As it stands, I believe much of the media industry is falling short of its duty as a free press, worthy of the protections granted by the Constitution. Working in corporate media, I saw first-hand how business interests can influence how a story is framed, or whether there is a story at all.
Of course, I was working in entertainment, so the impact of such decisions on our low-stakes sports stories was minimal. The same can’t be said for the hegemonic institutions of news and politics that hold sway over public opinion, civic participation and — in some capacity — policy. Such institutions need to take a side, specifically, the side of the people. The obsession with objectivity at-all-costs has a cost.
In my opinion, journalism is not objective; it is pro-democracy. Journalism is fair; and journalism is fact. But journalists are not unfeeling stenographers, resigned to idle observance while anti-democratic actors degrade the very document that gives the press its power.
As I consider the future of journalism, which in turn means the future of American democracy, one thing is clear: activism in the defense of our national identity is okay. The free press is expressly protected by the Constitution; it’s time for the press to return the favor and protect the other freedoms therein.
That form of journalism is a future I want to be part of. The search is finally over.

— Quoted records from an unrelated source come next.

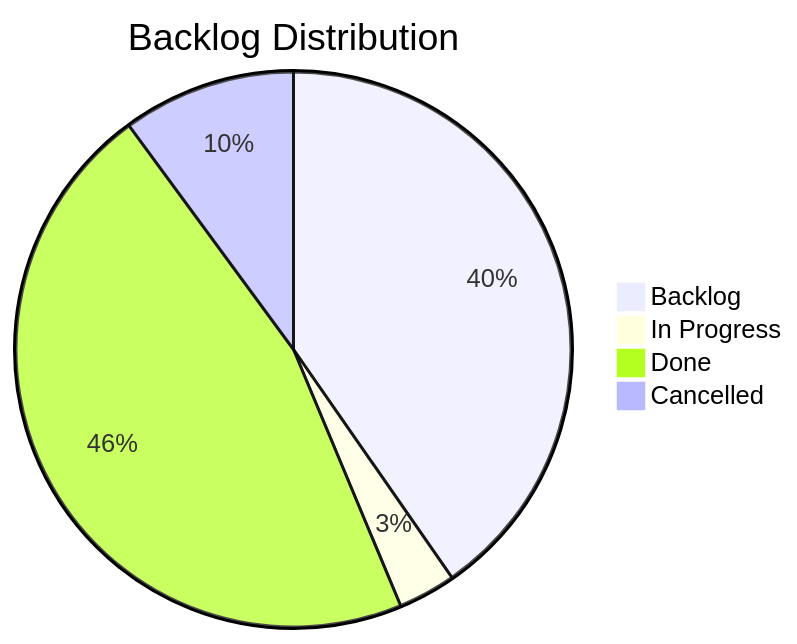
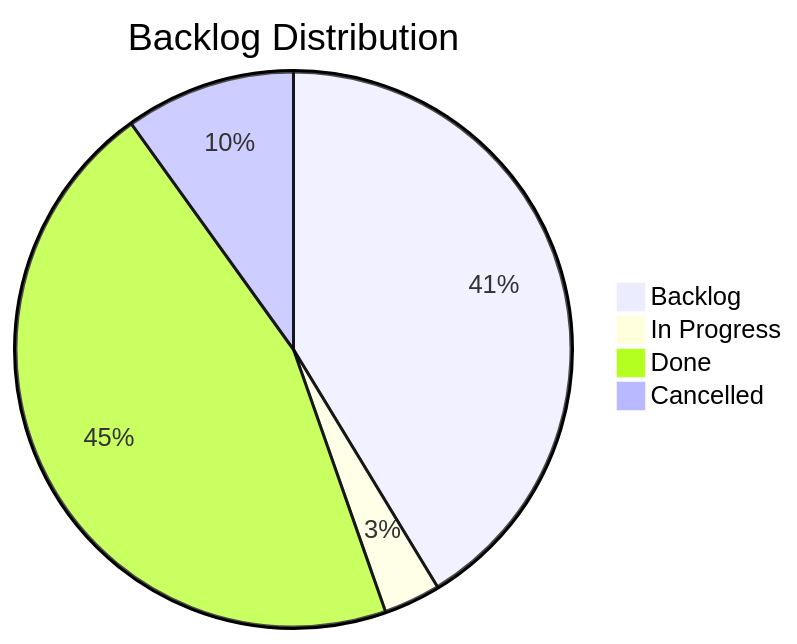
The diagram in docs/board.md (TheCodeCreature/Hytale-Example-Plugin), drawn with Mermaid before and after one commit. The commit also changed other lines of this file and 40 other files, not shown here.

````diff
--- a/docs/board.md
+++ b/docs/board.md
@@ -7,7 +7,7 @@
 ```mermaid
 pie title Backlog Distribution
-    "Backlog" : 48
+    "Backlog" : 50
     "In Progress" : 4
     "Done" : 55
     "Cancelled" : 12
 ```
````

And that’s where I’m coming from.
To learn more about Jeff and his work, connect with him on LinkedIn.